We used this opportunity to put an insurance policy in place to cover this risk, bringing their attorney and accountant into the situation. By identifying the threat and bringing in other members of our client’s team, we solidified our place as the quarterback for the client’s financial life.
It started with investments, moved onto planning, and ended with a great client and a referral to their business partner. During the interview process, the client touched no less than seven people at our firm. We’ve found that multiple touch points, great interactions, and a holistic approach lead to great outcomes. Clients most often aren’t just looking for an investment.
They’re looking for a plan.
Schechter and Alphastar are excited about our partnership, and we look forward to being able to bring the full resources of our firm to the relationship to drive similar outcomes for advisors and their clients.
Schechter is a boutique, third-generation wealth advisory
About Aaron Hodari, CFP®, CIMA®:
Aaron Hodari, CFP, CIMA, is Managing Director of Schechter. Aaron works with high net worth individuals, families, business owners, and their advisors to bring them institutional quality investment management and advanced financial planning solutions. Aaron heads the firm’s branch of Private Capital, including deal sourcing, due diligence, deal structuring, and market opportunity identification. He’s also instrumental in the development of correlated and non-correlated investment alternatives, helping identify investment allocations and manager selection.
Securities for Schechter Wealth dba Schechter offered through Chalice Capital Partners, LLC (Chalice), member FINRA / SIPC. Schechter and Chalice are affiliated but do not share common ownership.
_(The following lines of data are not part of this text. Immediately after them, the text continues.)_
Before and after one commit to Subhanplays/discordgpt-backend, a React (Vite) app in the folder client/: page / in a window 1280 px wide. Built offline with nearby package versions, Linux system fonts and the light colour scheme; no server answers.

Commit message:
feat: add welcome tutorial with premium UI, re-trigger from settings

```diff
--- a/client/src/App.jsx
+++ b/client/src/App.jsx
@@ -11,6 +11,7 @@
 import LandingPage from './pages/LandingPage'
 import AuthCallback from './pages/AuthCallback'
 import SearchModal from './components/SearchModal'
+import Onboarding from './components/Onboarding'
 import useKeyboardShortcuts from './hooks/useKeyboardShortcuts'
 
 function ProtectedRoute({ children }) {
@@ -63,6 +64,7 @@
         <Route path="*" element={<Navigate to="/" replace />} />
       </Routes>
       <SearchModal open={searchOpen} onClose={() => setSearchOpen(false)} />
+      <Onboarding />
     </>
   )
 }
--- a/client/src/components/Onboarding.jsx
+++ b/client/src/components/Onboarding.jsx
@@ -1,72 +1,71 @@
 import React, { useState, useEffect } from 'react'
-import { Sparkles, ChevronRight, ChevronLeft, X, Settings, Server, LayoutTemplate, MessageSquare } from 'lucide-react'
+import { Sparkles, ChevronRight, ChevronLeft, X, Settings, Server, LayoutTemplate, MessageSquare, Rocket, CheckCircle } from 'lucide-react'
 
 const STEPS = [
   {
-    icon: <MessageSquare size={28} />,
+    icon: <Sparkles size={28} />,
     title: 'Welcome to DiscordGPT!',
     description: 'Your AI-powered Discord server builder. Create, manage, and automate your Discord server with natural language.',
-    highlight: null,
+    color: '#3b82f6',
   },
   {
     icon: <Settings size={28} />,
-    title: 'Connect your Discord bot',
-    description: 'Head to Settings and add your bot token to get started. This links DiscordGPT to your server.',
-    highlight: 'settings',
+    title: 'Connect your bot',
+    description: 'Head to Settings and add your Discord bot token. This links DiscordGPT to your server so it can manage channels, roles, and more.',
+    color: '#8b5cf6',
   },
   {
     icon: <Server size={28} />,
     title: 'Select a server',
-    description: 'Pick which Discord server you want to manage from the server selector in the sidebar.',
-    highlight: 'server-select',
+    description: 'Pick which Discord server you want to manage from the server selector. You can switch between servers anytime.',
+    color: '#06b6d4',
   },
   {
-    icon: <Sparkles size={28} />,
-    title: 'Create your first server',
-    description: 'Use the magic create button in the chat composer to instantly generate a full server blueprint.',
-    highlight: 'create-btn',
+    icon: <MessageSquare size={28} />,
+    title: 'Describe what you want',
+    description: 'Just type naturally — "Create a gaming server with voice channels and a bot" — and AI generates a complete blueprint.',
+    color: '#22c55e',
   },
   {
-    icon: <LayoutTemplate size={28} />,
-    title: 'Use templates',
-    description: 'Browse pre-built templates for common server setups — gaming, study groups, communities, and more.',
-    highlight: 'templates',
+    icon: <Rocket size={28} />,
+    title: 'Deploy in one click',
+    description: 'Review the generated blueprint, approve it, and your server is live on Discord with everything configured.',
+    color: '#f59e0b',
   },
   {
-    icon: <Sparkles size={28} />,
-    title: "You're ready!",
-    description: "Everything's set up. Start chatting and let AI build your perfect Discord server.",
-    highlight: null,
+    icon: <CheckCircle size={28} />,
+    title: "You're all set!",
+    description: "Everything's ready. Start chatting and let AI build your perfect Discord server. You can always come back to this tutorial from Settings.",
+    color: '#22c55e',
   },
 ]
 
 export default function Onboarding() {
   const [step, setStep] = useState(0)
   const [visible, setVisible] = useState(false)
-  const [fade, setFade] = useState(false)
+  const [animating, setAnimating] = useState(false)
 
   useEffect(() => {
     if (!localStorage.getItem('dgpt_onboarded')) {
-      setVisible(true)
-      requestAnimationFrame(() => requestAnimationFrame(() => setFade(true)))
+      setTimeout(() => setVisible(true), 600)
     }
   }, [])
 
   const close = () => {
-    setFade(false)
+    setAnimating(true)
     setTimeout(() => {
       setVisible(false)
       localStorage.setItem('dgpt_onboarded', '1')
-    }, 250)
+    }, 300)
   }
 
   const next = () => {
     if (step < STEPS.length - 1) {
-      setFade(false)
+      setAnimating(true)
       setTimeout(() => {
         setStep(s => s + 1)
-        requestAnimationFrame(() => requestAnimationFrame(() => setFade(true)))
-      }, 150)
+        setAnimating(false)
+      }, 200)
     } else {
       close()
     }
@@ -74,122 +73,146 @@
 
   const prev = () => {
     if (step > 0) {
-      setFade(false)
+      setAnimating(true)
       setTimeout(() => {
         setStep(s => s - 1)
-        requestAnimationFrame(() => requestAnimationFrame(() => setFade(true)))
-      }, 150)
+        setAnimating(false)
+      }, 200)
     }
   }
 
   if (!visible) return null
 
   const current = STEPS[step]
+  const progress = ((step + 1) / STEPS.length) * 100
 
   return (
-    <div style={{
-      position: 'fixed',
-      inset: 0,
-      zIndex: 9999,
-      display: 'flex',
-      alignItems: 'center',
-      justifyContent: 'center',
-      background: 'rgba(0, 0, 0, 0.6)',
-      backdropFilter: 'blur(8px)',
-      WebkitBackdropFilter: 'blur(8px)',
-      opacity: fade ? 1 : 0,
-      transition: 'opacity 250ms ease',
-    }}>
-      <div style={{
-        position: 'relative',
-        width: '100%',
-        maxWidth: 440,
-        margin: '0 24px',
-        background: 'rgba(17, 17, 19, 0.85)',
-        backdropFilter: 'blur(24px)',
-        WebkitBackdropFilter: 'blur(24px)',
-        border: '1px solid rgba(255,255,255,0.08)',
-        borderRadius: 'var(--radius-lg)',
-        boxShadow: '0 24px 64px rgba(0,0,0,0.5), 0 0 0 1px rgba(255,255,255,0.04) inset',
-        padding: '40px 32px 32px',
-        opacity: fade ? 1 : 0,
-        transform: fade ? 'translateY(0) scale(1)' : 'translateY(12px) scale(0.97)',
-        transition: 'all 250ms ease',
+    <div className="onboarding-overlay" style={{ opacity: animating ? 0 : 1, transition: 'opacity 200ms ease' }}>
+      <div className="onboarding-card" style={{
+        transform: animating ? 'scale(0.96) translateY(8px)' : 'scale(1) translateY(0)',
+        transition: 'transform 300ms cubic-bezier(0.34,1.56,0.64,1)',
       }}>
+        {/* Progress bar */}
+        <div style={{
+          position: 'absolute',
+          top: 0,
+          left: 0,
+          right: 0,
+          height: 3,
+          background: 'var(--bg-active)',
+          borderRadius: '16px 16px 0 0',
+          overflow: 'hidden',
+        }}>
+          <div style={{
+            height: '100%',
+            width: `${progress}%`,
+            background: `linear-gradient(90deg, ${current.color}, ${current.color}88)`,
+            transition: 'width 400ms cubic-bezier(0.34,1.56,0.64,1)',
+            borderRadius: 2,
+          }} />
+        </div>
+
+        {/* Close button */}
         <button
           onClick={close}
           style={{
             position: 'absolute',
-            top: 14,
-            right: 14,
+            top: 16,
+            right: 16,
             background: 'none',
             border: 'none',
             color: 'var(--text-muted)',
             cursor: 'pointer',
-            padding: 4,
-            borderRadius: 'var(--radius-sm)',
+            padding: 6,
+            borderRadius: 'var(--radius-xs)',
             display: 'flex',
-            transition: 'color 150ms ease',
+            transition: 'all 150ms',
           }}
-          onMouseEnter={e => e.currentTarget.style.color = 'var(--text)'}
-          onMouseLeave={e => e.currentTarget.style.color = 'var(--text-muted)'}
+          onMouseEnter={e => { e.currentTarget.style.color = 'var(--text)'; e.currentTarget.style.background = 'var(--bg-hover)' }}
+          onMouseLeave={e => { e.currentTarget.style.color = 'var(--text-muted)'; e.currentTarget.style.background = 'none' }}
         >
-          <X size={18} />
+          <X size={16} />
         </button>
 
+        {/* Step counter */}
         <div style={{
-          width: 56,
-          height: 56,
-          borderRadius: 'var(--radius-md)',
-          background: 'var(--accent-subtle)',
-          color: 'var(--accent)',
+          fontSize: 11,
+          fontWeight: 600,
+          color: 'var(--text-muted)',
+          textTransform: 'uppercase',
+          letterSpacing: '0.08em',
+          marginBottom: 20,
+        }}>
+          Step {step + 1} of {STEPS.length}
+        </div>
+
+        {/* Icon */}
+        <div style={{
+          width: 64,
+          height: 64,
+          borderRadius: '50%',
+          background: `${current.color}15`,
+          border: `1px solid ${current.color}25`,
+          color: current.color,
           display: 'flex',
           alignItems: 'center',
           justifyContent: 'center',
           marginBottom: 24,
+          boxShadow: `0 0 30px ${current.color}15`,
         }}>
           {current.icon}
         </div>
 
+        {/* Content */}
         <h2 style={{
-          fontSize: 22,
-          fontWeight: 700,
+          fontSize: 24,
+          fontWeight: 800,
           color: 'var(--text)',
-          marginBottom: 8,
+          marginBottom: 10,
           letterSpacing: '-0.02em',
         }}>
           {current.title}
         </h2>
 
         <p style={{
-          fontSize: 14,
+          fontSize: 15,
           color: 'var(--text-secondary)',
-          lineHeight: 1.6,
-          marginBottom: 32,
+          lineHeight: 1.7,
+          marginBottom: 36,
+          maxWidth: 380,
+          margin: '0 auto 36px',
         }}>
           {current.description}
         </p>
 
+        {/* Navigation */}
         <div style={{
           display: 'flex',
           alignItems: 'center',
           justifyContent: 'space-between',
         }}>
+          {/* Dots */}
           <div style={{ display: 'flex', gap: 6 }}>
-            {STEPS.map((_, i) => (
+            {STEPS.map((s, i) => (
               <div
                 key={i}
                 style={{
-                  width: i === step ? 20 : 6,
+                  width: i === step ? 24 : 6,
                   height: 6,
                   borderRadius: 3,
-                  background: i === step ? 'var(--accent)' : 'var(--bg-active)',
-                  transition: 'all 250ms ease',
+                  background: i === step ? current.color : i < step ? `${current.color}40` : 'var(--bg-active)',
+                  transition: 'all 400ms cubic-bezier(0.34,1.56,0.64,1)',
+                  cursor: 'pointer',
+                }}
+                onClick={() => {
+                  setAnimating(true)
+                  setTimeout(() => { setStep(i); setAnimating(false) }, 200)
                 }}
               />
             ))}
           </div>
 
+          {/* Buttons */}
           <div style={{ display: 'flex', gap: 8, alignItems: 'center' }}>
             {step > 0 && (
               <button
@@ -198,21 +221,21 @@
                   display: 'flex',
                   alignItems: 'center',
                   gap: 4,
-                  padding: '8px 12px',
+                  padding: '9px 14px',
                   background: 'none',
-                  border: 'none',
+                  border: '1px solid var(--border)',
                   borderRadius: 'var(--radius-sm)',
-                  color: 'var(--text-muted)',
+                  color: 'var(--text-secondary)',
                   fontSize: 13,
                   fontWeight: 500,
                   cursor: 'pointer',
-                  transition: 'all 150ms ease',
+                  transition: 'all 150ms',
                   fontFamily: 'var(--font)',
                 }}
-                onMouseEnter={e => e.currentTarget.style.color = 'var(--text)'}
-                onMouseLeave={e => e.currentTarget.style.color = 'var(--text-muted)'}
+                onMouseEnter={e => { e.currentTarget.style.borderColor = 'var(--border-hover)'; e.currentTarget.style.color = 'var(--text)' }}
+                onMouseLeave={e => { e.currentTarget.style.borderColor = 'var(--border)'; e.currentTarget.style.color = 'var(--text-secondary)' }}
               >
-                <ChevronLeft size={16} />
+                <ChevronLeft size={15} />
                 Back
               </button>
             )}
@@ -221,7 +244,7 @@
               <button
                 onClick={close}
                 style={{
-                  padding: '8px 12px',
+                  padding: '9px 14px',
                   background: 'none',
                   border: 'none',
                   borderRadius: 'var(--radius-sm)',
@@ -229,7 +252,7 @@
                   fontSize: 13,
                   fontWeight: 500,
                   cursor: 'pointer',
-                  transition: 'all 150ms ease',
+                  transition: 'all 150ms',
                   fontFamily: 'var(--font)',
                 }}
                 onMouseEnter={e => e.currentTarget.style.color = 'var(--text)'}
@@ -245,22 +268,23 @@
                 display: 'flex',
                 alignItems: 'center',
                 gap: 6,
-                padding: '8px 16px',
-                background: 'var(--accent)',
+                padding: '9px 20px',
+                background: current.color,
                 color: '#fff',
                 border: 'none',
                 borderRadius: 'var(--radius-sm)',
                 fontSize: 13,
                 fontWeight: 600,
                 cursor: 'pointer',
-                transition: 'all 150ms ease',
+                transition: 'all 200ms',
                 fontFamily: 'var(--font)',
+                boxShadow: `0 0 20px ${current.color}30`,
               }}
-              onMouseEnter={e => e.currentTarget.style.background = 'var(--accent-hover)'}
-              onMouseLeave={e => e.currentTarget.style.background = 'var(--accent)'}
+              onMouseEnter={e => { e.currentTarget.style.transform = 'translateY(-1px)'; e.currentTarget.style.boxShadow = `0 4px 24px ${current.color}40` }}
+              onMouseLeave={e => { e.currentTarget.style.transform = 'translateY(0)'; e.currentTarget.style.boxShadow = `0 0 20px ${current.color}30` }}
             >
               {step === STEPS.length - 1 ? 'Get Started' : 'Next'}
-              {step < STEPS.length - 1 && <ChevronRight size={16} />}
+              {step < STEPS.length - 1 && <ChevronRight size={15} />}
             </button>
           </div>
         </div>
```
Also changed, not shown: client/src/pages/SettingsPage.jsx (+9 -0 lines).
Advisory Services for Schechter offered through Schechter Investment Advisors, LLC (SIA), a registered investment advisor. Schechter Private Capital, LLC (SPC), which concentrates on advising private funds, is also a registered investment adviser. Schechter, SIA and SPC are affiliated and share common ownership. Certain principals of SIA and SPC are also registered representatives of and sell security products for compensation through Chalice. Chalice has no affiliation with SIA and SPC.